Vinne Fiorello: Ha ha, no I wasn't aware of that one. There have been others I’ve seen though.
Scene Point Blank: The band just released a seven song EP. There are a lot of bands who have your history who would rest on their back catalogue rather than continuing to make new work. What do you guys get out of writing and recording?
Vinne Fiorello: There’s songs left to be written. Every experience leads to that spark of inspiration. Continuing writing and being current is important top all five of us in the band.
Scene Point Blank: Out of curiosity how much money did you guys make over the years on The Tony Hawk games?

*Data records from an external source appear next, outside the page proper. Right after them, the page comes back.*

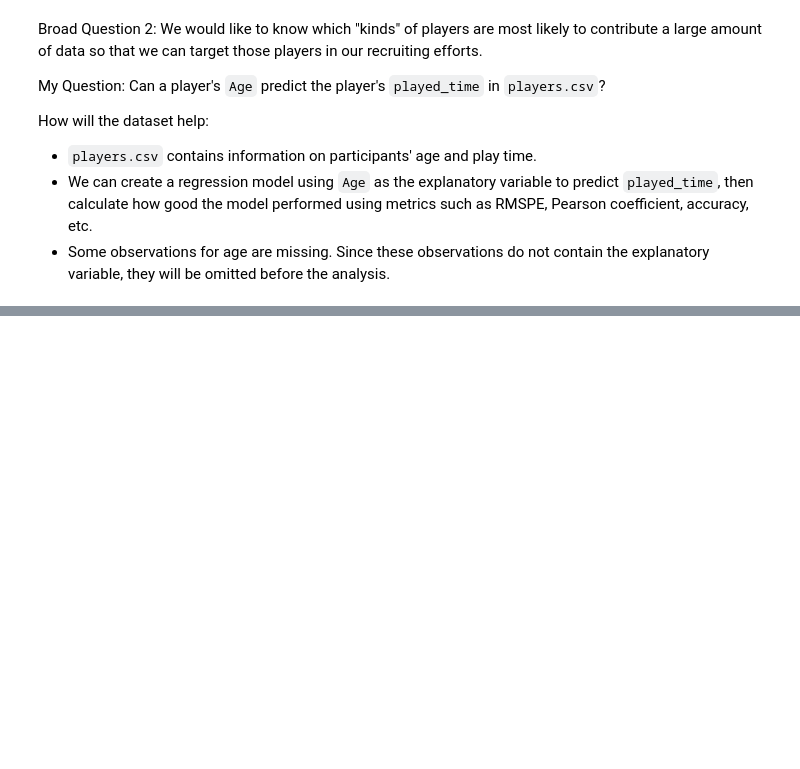
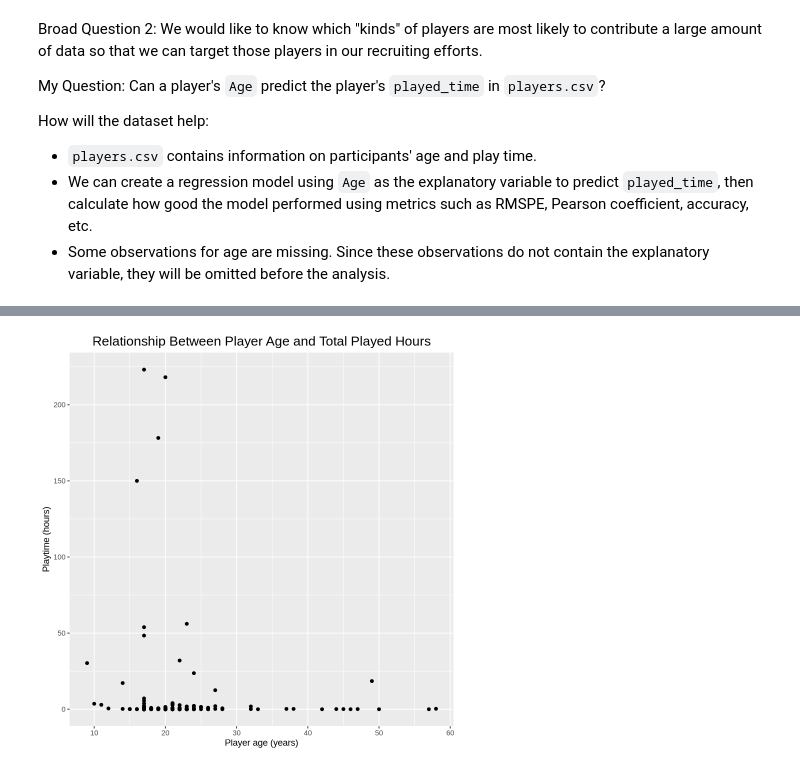
Before and after one commit to InvisiBlight006/mc_ds_project_individual, a Jupyter notebook: Individual_Report.ipynb, the cells around one changed output, grey strips where cells are left out. Drawn from its saved outputs; the diff is of its cells as text; code cells hidden in the pictures; blank space fills up the shorter version.

Commit message:
Exploratory Data Analysis and Visualization
Finished Part  3: Exploratory Data Analysis and Visualization of the individual planning report.

```diff
--- a/Individual_Report.ipynb
+++ b/Individual_Report.ipynb
@@ -148,0 +151,5 @@ How will the dataset help:
+# %%
+# Load players.csv
+options(repr.matrix.max.rows = 4)
+players <- read_csv('data/players.csv')
+players
@@ -148,0 +174,5 @@ How will the dataset help:
+# %%
+# Data Wrangling (Minimumly Necessary): remove observations that has missing Age variable
+players_wrangled <- players |>
+                        filter(Age != 'NA')
+players_wrangled
@@ -148,0 +197,9 @@ How will the dataset help:
+# %%
+# Exploratory Visualization: Played_hours vs Age
+players_scatterplot <- players_wrangled |> ggplot(aes(x = Age, y = played_hours)) +
+                                    geom_point() +
+                                        labs(x = 'Player age (years)', y = 'Playtime (hours)', title = 'Relationship Between Player Age and Total Played Hours') +
+                                            theme(plot.title = element_text(hjust = 0.5, size = 16))
+players_scatterplot
+# %% [output]
+[figure, added]
```
Also changed, not shown: parts of 7 cells of this notebook.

Vinne Fiorello: I have no idea, weird question, but doing something like that wasn't about money it was about the exposure to other people who wouldn't know our band.
Scene Point Blank: Less Than Jake have described themselves as a pseudo-political band, but have been closely associated with many political acts over the years. Do you feel like punk rock still has a place in the modern protest movement?
Vinne Fiorello: Punk rock, for me, was more about social politics. But, yes, I do think punk music still has a voice in politics and political movements.
Scene Point Blank: The band was involved with Rock Against Bush (your collaboration with Billy Bragg is still my favorite song from Less than Jake) what do you feel like was the ultimate legacy of those compilations? Is there anything people can learn from them?
Vinne Fiorello: Well, [it] depends on what you think about music’s place in all this. I think music can bring change so, yes, the lasting legacy is change and that lives on and on.
Scene Point Blank: My favorite memory of Less Than Jake is a 200 person long circle pit/conga line happening at the Buffalo Warped Tour. The band has always been consistently fun whenever I’ve caught you live. After playing this many shows how do you keep it fresh for yourselves? Does it ever feel like a job?
Vinne Fiorello: The energy exchange between the audience and the band. It makes it fun, it makes playing worth it. And, yes, all of this after 25 years is still a blast.
Graham Isador is a writer living in Toronto @presgang